The London Climate Change Partnership’s (LCCP) report Your social housing in a changing climate (2013) effectively makes the case for the implementation of adaptation measures in the housing sector in order to ensure that our homes and the often vulnerable people that reside in them are more resilient to the impacts of climate change.
Groundwork London are taking the findings of the report a step further and looking beyond the bricks and mortar to the open spaces on housing estates to identify opportunities for climate change adaptation. As part of the EU funded LIFE + programme and in partnership with the London Borough of Hammersmith & Fulham, the Climate-Proofing Social Housing Landscapes project will deliver a package of climate change adaption solutions in three social housing landscapes in west London.
The project will develop a transferable methodology for the design and implementation of affordable, lightly-engineered adaptation measures such as rain gardens, drought-resilient planting, micro-green roofs, green walls and tree planting supported by rainwater harvesting.

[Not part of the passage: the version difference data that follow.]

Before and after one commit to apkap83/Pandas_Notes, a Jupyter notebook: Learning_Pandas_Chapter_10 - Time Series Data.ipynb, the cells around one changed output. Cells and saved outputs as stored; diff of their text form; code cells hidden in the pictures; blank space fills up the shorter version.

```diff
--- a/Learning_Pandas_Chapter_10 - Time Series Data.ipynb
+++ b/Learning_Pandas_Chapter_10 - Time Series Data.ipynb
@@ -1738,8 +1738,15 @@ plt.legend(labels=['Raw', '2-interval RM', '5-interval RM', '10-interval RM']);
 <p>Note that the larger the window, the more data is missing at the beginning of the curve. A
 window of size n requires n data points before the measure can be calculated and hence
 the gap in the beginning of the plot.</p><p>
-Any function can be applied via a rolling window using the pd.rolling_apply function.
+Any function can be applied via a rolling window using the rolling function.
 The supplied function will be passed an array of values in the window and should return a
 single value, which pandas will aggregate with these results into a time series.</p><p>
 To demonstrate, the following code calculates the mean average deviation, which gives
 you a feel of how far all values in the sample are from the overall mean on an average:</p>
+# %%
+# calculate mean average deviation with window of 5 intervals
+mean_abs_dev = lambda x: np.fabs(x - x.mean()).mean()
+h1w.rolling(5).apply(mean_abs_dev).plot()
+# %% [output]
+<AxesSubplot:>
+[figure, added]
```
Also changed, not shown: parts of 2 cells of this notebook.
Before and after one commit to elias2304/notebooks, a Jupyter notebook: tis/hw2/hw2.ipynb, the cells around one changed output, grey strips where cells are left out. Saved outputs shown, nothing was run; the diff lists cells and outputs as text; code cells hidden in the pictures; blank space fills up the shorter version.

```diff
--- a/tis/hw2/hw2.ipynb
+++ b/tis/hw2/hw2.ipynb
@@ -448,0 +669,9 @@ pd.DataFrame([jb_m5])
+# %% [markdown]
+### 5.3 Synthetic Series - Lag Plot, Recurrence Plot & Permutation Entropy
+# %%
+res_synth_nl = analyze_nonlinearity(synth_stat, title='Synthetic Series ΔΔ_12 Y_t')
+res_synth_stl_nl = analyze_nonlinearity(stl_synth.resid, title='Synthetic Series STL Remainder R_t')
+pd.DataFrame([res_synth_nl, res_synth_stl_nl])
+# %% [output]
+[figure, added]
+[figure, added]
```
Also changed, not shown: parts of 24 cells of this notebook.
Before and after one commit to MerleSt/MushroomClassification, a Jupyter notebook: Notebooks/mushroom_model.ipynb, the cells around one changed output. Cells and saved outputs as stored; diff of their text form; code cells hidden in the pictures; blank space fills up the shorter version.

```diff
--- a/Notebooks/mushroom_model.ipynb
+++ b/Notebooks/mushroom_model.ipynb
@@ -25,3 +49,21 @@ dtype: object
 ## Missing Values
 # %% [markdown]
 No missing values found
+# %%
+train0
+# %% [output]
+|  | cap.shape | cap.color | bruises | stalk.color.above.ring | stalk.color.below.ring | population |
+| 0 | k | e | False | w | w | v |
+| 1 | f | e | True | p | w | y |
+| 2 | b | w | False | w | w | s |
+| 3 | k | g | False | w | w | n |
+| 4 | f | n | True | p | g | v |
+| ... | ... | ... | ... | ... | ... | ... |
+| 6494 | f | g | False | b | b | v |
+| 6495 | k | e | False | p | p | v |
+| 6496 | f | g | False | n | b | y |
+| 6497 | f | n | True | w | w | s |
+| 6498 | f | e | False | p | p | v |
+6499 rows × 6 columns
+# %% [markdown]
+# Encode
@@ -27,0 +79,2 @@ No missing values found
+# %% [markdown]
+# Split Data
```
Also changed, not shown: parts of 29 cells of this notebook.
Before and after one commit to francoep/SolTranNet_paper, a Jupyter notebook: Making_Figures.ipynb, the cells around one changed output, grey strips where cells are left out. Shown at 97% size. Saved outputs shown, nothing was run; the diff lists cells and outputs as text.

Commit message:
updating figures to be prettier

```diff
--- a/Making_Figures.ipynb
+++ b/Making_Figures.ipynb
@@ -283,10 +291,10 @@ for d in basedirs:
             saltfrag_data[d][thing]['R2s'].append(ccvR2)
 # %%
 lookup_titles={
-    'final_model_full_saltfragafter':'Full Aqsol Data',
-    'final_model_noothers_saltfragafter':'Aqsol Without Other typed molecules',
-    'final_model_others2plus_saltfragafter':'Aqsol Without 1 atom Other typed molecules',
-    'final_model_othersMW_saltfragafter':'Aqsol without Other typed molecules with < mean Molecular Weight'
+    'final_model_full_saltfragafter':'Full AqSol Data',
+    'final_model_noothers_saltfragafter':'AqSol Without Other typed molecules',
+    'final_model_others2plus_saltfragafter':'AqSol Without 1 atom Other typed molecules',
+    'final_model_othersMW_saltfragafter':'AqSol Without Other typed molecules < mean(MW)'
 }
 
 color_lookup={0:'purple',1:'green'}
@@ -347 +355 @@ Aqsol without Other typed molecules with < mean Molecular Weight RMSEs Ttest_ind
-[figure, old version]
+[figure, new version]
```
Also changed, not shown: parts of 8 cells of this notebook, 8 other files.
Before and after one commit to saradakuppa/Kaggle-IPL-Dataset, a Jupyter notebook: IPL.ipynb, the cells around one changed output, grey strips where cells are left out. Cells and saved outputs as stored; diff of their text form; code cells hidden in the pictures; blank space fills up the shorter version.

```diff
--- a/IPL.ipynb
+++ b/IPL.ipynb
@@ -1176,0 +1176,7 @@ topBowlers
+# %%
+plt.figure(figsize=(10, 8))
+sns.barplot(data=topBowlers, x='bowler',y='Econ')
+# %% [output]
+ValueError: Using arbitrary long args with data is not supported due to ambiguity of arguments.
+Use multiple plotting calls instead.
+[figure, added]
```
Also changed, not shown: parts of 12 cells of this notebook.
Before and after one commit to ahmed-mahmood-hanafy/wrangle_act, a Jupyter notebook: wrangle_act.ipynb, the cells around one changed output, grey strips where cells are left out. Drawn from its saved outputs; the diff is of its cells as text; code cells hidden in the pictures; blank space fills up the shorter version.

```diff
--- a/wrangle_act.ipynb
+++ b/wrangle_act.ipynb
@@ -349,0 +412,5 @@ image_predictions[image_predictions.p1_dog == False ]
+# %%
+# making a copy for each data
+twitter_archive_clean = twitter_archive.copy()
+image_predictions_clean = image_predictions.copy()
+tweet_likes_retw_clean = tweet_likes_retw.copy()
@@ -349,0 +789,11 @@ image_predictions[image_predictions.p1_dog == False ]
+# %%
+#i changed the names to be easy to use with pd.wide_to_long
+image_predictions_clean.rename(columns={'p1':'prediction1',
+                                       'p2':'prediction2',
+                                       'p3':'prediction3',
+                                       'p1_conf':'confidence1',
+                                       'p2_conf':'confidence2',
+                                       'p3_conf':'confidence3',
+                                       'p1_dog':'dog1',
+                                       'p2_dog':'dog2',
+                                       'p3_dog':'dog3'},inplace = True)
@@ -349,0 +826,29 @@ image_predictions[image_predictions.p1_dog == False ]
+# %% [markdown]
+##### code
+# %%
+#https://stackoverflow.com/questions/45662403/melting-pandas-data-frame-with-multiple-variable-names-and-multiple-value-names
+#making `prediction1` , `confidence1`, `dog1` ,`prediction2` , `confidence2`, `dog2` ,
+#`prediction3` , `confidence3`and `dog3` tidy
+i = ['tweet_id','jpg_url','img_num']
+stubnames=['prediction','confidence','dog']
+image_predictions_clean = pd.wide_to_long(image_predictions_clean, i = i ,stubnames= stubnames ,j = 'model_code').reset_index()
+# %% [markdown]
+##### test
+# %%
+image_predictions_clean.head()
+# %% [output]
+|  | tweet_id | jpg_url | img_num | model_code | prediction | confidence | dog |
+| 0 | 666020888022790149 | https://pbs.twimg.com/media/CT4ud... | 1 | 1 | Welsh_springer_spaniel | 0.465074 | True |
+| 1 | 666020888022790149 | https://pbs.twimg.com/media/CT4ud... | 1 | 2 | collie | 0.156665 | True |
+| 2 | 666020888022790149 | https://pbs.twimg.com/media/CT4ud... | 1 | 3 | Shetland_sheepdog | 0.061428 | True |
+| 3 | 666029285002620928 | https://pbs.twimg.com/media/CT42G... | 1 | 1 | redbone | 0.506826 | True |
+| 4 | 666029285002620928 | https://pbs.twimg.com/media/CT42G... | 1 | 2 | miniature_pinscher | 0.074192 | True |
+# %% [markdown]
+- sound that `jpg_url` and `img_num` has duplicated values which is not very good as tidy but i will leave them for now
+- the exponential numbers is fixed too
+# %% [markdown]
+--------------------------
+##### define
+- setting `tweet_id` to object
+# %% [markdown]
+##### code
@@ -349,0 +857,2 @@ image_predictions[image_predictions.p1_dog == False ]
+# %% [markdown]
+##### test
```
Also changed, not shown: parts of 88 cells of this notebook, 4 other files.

These measures will contribute to a reduction in surface water run-off, facilitate carbon storage and sequestration, promote natural cooling, reducing the urban heat island effect and create habitats for birds and wildlife.
The green infrastructure audits, spatial mapping and feasibility assessments are now complete and the community engagement programme is well underway. The project will continue until March 2016 and one of the key outputs will be a set of training modules for housing practitioners and grounds maintenance professionals on best practice planning, retrofitting and maintenance measures, including an evaluation methodology to capture the technical performance and social return on investment.
The LCCP are supporting the project through strategic input into the project’s Advisory Group along with partners including CIRIA, Environment Agency, the Greater London Authority, Landscape Institute, National Housing Federation, Natural England and Town Planning Institute.